Kenyans told to put anti-laundering reporting officers

Kenyans told to put anti-laundering reporting officers

The National Treasury has announced that financial institutions and designated non-financial institutions must have Anti-Money Laundering Reporting Officers as the government seeks to tighten the leash on illegal financial flows in the nation.

This is provided in Regulation No.10 of the National Treasury's Crime and Anti-Money Laundering Regulations of 2023 for which Kenyans have until October 2, by 5pm to submit comments.

The non-governmental organizations that are designated non-financial institutions include real estate agencies, institutions dealing in precious metals and precious stones, accountants who are sole practitioners or partners in their institutions, and non-governmental organizations.

The regulations state.

This comes just a month after President William Ruto signed into law the Anti-Money Laundering and Combating of Terrorism Financing Laws Bill of 2023. The decision to abolish the Financial Reporting Centre from the classification of a state corporation was a major step taken by the government, which was expected to allow the centre to operate autonomously.

The bill enables the Capital Markets Authority and the Insurance Regulatory Authority to enforce compliance with the Act amongst their licensees, a move that expands the reach of regulatory watchdogs as it combats illegal financial flows in the nation.

According to the proposed 2023 regulations, the Money Laundering Reporting Officer will report directly to the Financial Reporting Centre. The regulations bar any Chief Executive Officer or Internal Auditor from nomination as an Anti-Money Laundering Reporting Officer, except for the case where the business is a sole proprietorship.
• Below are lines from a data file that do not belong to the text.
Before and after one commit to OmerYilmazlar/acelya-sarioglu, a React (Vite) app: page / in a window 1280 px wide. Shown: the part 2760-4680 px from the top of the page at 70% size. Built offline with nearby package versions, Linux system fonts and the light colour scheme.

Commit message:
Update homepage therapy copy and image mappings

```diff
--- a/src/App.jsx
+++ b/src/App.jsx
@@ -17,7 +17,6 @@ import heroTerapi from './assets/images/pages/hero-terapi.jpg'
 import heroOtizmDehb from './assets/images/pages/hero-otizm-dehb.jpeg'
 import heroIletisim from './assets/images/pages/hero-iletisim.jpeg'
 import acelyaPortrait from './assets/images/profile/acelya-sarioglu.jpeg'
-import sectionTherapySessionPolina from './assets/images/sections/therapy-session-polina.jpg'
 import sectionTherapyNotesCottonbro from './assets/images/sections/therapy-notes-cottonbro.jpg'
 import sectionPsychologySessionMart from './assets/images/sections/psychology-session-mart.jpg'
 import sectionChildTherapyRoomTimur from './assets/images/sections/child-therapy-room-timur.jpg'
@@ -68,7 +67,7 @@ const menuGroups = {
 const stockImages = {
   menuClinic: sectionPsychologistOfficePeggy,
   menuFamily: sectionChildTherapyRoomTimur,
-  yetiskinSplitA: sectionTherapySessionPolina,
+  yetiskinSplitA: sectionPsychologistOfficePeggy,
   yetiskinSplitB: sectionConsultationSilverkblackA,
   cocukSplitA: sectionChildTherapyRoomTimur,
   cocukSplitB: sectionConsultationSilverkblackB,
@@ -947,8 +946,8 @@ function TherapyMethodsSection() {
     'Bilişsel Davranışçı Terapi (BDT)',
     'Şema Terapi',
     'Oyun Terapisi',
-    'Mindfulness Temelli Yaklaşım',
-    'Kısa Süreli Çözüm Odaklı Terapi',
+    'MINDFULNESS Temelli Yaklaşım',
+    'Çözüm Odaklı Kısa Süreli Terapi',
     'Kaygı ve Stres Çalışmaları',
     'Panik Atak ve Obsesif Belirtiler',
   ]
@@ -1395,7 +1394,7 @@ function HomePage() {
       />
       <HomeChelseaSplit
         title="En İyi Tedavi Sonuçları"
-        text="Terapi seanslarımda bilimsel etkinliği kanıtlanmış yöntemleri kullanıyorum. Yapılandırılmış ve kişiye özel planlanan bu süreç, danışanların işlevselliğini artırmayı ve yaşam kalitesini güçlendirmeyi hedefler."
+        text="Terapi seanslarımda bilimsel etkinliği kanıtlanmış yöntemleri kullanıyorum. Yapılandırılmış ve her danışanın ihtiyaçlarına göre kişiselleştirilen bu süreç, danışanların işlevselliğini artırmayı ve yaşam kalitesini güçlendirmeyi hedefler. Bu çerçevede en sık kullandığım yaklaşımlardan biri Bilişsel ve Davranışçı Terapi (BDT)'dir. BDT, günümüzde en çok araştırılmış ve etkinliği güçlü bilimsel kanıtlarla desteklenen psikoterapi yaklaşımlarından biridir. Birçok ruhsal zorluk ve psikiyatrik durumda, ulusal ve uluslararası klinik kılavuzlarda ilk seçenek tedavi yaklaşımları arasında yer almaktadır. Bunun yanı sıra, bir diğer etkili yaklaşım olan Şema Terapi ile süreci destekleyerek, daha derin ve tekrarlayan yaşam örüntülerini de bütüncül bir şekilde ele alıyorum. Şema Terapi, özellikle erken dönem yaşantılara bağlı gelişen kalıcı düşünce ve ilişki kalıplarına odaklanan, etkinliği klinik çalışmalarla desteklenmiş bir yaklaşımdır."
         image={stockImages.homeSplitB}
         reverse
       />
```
The regulations state this.

locking controls on anti-money laundering are a crucial part of Kenya's ongoing programme with the International Monetary Fund.